Collected data entries:
____________
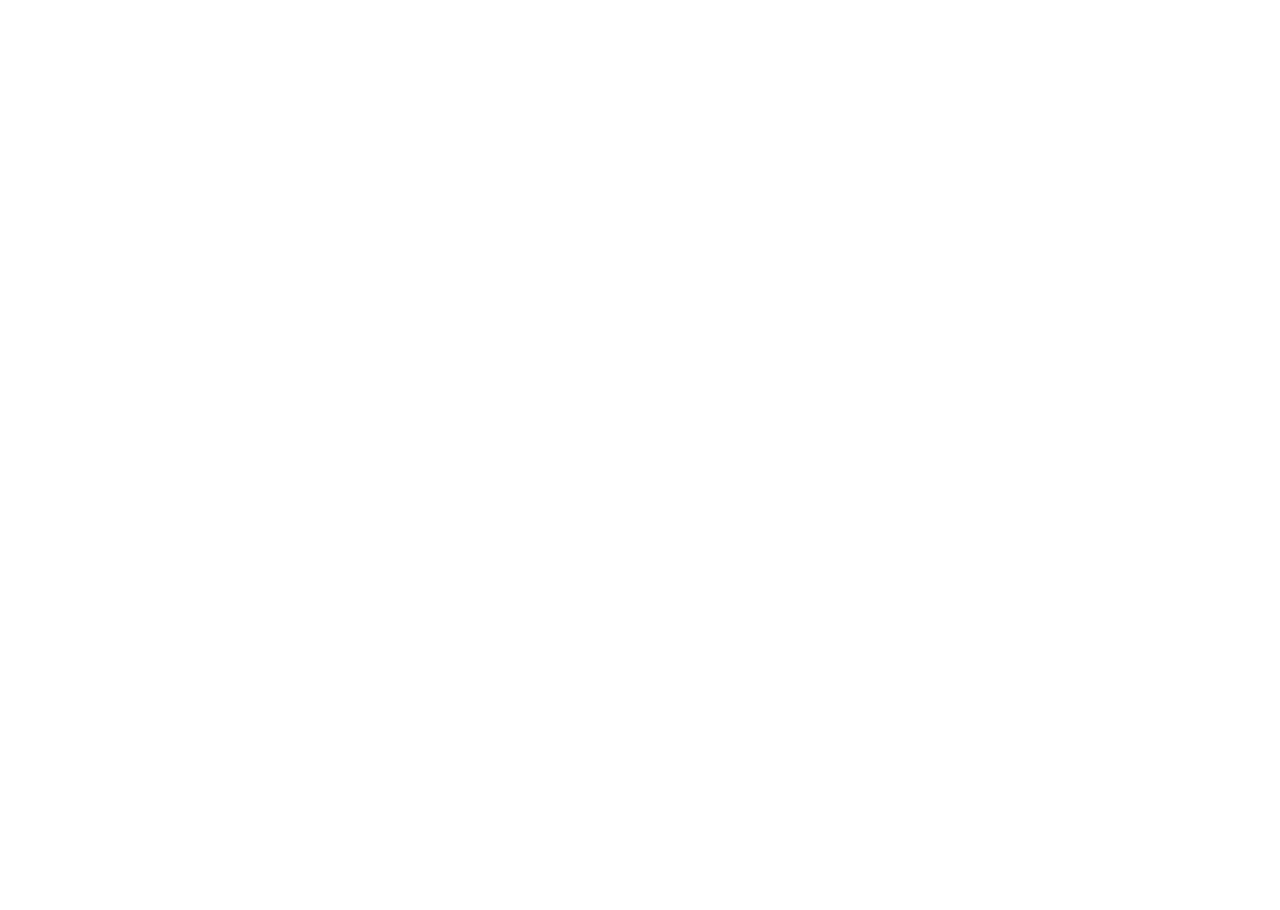
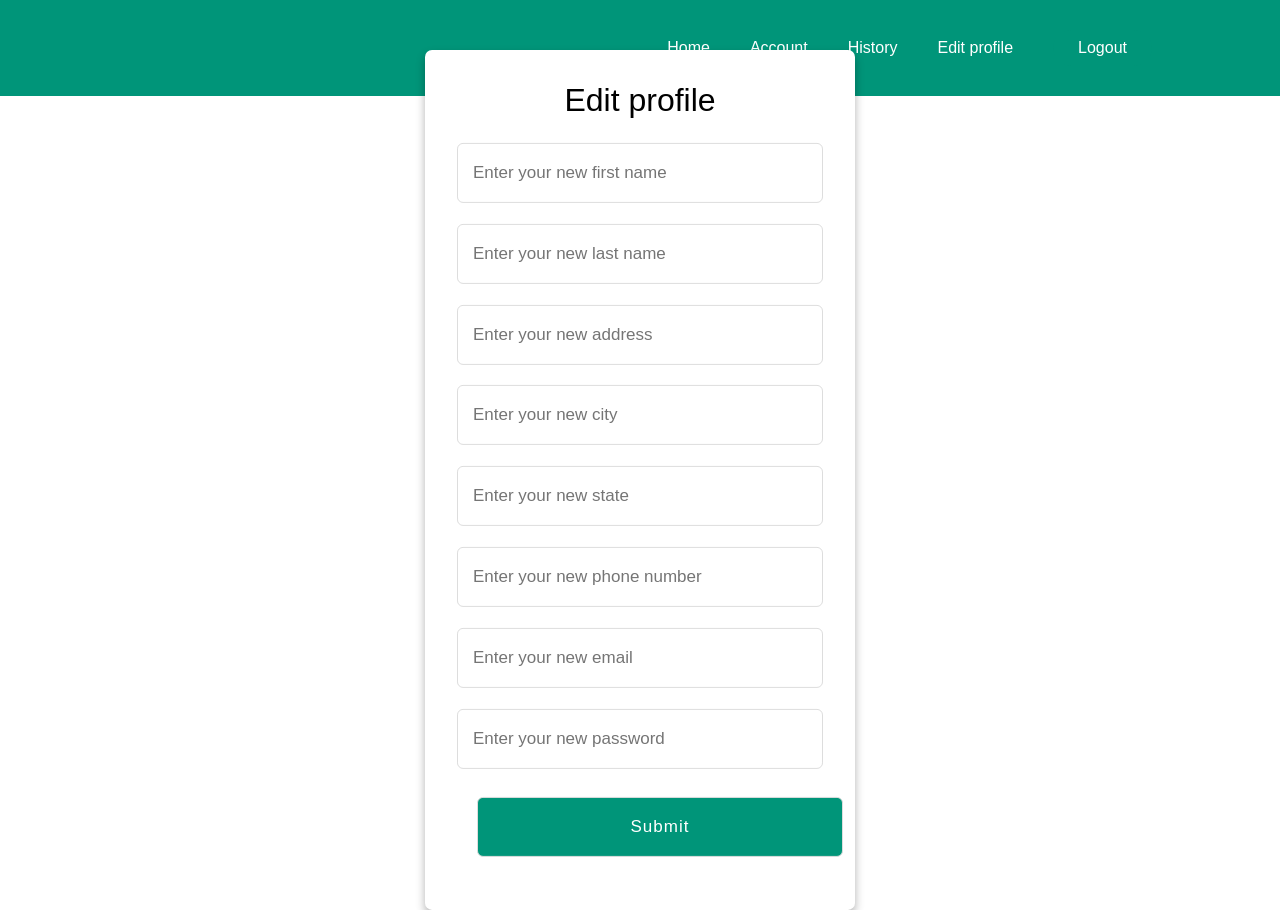
Before and after one commit to wildbohana/drs_projekat, a React (Create React App) app in the folder ui/: page /editProfile in a window 1280 px wide. Before the commit this address had no page. Before the commit the page ends 800 px from the top, so only its background shows below. Built offline with nearby package versions, Linux system fonts and the light colour scheme.

Commit message:
odradjen edit korisnickog profila

```diff
--- a/ui/src/App.js
+++ b/ui/src/App.js
@@ -6,12 +6,13 @@
 */
 
 //TODO: css za sve page-ve i prikaz proizvoda na Home page-u
-import React, { useState, useEffect } from 'react';
+import React from 'react';
 import { BrowserRouter as Router, Route, Routes } from 'react-router-dom';
 import { Login } from './Components/Login';
 import { Register } from './Components/Register';
 import { Home } from './Components/Home';
 import { AddProduct } from './Components/AddProduct';
+import { EditProfile } from './Components/EditProfile';
 
 
 function App() {
@@ -22,6 +23,7 @@
         <Route path="/" element={<Login />} />
         <Route path="/home" element={<Home />} />
         <Route path="/addProduct" element={<AddProduct />} />
+        <Route path="/editProfile" element={<EditProfile />} />
       </Routes>
     </Router>
   )
--- /dev/null
+++ b/ui/src/Components/EditProfile.jsx
@@ -0,0 +1,85 @@
+import React, { useState } from "react";
+import styles from './EditProfile.module.css';
+import { Navbar } from './Navbar'
+import axios from "axios";
+import { useNavigate } from "react-router-dom";
+
+export const EditProfile = () => {
+    const [firstName, setFirstName] = useState('');
+    const [lastName, setLastName] = useState('');
+    const [email, setEmail] = useState('');
+    const [address, setAddress] = useState('');
+    const [city, setCity] = useState('');
+    const [state, setState] = useState('');
+    const [phoneNumber, setPhoneNumber] = useState('');
+    const [password, setPassword] = useState('');
+
+    const [errorMessage, setErrorMessage] = useState('');
+
+    const navigate = useNavigate();
+
+    const handleEditClick = async () => {
+        try {
+            const token = localStorage.getItem('userToken');
+            const response = await axios.patch(`/userProfile/${token}`, {
+                firstName,
+                lastName,
+                email,
+                address,
+                city,
+                state,
+                phoneNumber,
+                password,
+            });
+            const successMessage = response.data;
+            console.log(successMessage);
+
+            setErrorMessage('');
+            window.alert('Profile edited successfully!');
+            navigate('/');
+        } catch (error) {
+            console.error('Error editing profile:', error);
+            setErrorMessage('Error editing profile. Please try again.');
+        }
+
+    }
+
+    return (
+        <div>
+            <Navbar />
+            <div className={styles.container}>
+                <div className={styles.form}>
+                    <h1>Edit profile</h1>
+                    <form >
+                        <input type="text" className={styles['form-input']} placeholder='Enter your new first name' value={firstName} onChange={(e) => setFirstName(e.target.value)} />
+                        <br />
+                        <input type="text" className={styles['form-input']} placeholder='Enter your new last name' value={lastName} onChange={(e) => setLastName(e.target.value)} />
+                        <br />
+                        <input type="text" className={styles['form-input']} placeholder='Enter your new address' value={address} onChange={(e) => setAddress(e.target.value)} />
+                        <br />
+                        <input type="text" className={styles['form-input']} placeholder='Enter your new city' value={city} onChange={(e) => setCity(e.target.value)} />
+                        <br />
+                        <input type="text" className={styles['form-input']} placeholder='Enter your new state' value={state} onChange={(e) => setState(e.target.value)} />
+                        <br />
+                        <input type="number" className={styles['form-input']} placeholder='Enter your new phone number' value={phoneNumber} onChange={(e) => setPhoneNumber(e.target.value)} />
+                        <br />
+                        <input type="email" className={styles['form-input']} placeholder='Enter your new email' value={email} onChange={(e) => setEmail(e.target.value)} />
+                        <br />
+                        <input type="password" className={styles['form-input']} placeholder='Enter your new password' value={password} onChange={(e) => setPassword(e.target.value)} />
+                        <br />
+                        <button className={styles.button} onClick={(e) => {
+                            e.preventDefault();
+                            if (firstName.trim() === '' || lastName.trim() === '' || address.trim() === '' || city.trim() === '' || state.trim() === '' || phoneNumber.trim() === '' || email.trim() === '' || password.trim() === '') {
+                                setErrorMessage('Please fill input fields!');
+                            } else {
+                                handleEditClick();
+                                setErrorMessage('');
+                            }
+                        }}>Submit</button>
+                        {errorMessage && <p style={{ color: 'red', textAlign: 'center', marginBottom: 20 }} > {errorMessage}</p>}
+                    </form>
+                </div>
+            </div>
+        </div>
+    );
+};
--- /dev/null
+++ b/ui/src/Components/EditProfile.module.css
@@ -0,0 +1,76 @@
+* {
+    margin: 0;
+    padding: 0;
+    box-sizing: border-box;
+    font-family: 'Poppins', sans-serif;
+}
+
+.container {
+    position: absolute;
+    top: 60%;
+    left: 50%;
+    transform: translate(-50%, -50%);
+    max-width: 430px;
+    width: 100%;
+    background: #fff;
+    border-radius: 7px;
+    box-shadow: 0 5px 10px rgba(0, 0, 0, 0.3);
+}
+
+.container .form {
+    padding: 2rem;
+}
+
+h1 {
+    font-size: 2rem;
+    font-weight: 500;
+    text-align: center;
+    margin-bottom: 1.5rem;
+}
+
+.form input {
+    height: 60px;
+    width: 100%;
+    padding: 0 15px;
+    font-size: 17px;
+    margin-bottom: 1.3rem;
+    border: 1px solid #ddd;
+    border-radius: 6px;
+    outline: none;
+}
+
+.form input:focus {
+    box-shadow: 0 1px 0 rgba(0, 0, 0, 0.2);
+}
+
+.button {
+    color: #fff;
+    background: #009579;
+    font-size: 1.2rem;
+    font-weight: 500;
+    letter-spacing: 1px;
+    margin-top: 1.7rem;
+    cursor: pointer;
+    height: 60px;
+    width: 100%;
+    padding: 0 15px;
+    font-size: 17px;
+    margin-top: 0.5rem;
+    margin-bottom: 1.3rem;
+    border: 1px solid #ddd;
+    border-radius: 6px;
+    outline: none;
+}
+
+.button:hover {
+    background: #006653;
+}
+
+.signup {
+    font-size: 17px;
+    text-align: center;
+}
+
+.link {
+    color: #009579;
+}
--- a/ui/src/Components/Home.jsx
+++ b/ui/src/Components/Home.jsx
@@ -2,7 +2,7 @@
 import { useNavigate } from 'react-router-dom';
 import axios from 'axios';
 import styles from './Home.module.css'
-import styles1 from './Navbar.module.css'
+import { Navbar } from './Navbar';
 
 export const Home = () => {
     const [products, setProducts] = useState([]);
@@ -32,23 +32,7 @@
         navigate('/addProduct');
     }
 
-    const handleLogout = async () => {
-        try {
-            const userToken = localStorage.getItem('userToken');
 
-            if (!userToken) {
-                console.log('User token not found!');
-                return;
-            }
-
-            await axios.post(`/logout/${userToken}`);
-            localStorage.removeItem('userToken');
-            navigate('/');
-        } catch (error) {
-            console.error('Error during logout: ', error.response ? error.response.data : error.message);
-            setError('ErrorDuring logout. Please try again later');
-        }
-    }
 
     const handleAmountChange = async (productId, newAmount) => {
         try {
@@ -66,25 +50,7 @@
 
     return (
         <div>
-            <header>
-                <nav>
-                    <ul className={styles1.nav_links}>
-                        <li>
-                            <a href="/home">Home</a>
-                        </li>
-                        <li>
-                            <a href="#">Account</a>
-                        </li>
-                        <li>
-                            <a href="#">History</a>
-                        </li>
-                        <li>
-                            <a href="#">Edit profile</a>
-                        </li>
-                    </ul>
-                </nav>
-                <a href="/"><button onClick={handleLogout}>Logout</button></a>
-            </header>
+            <Navbar />
             <div className={styles.homeContainer}>
 
                 <table className={styles.productTable}>
--- /dev/null
+++ b/ui/src/Components/Navbar.jsx
@@ -0,0 +1,53 @@
+// Navbar.jsx
+import React, { useState } from 'react';
+import { useNavigate } from 'react-router-dom';
+import styles from './Navbar.module.css';
+import axios from 'axios';
+
+export const Navbar = () => {
+    const [error, setError] = useState('');
+    const navigate = useNavigate();
+
+    const handleLogout = async () => {
+        try {
+            const userToken = localStorage.getItem('userToken');
+
+            if (!userToken) {
+                console.log('User token not found!');
+                return;
+            }
+
+            await axios.post(`/logout/${userToken}`);
+            localStorage.removeItem('userToken');
+            navigate('/');
+        } catch (error) {
+            console.error('Error during logout: ', error.response ? error.response.data : error.message);
+            setError('ErrorDuring logout. Please try again later');
+        }
+    }
+
+    return (
+        <header>
+            <nav>
+                <ul className={styles.nav_links}>
+                    <li>
+                        <a href='/home'>Home</a>
+                    </li>
+                    <li>
+                        <a href="/account">Account</a>
+                    </li>
+                    <li>
+                        <a href="/history">History</a>
+                    </li>
+                    <li>
+                        <a href="/editProfile">Edit profile</a>
+                    </li>
+                </ul>
+            </nav>
+            <a href="/">
+                <button onClick={handleLogout}>Logout</button>
+                {error}
+            </a>
+        </header>
+    );
+};
```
____________
• _WHAT YOU ARE ASKED TO DO_
Search the records above for the string "Please" and copy each line that holds it.

• _SOLUTION BELOW_
+            setErrorMessage('Error editing profile. Please try again.');
+                                setErrorMessage('Please fill input fields!');
-            setError('ErrorDuring logout. Please try again later');
+            setError('ErrorDuring logout. Please try again later');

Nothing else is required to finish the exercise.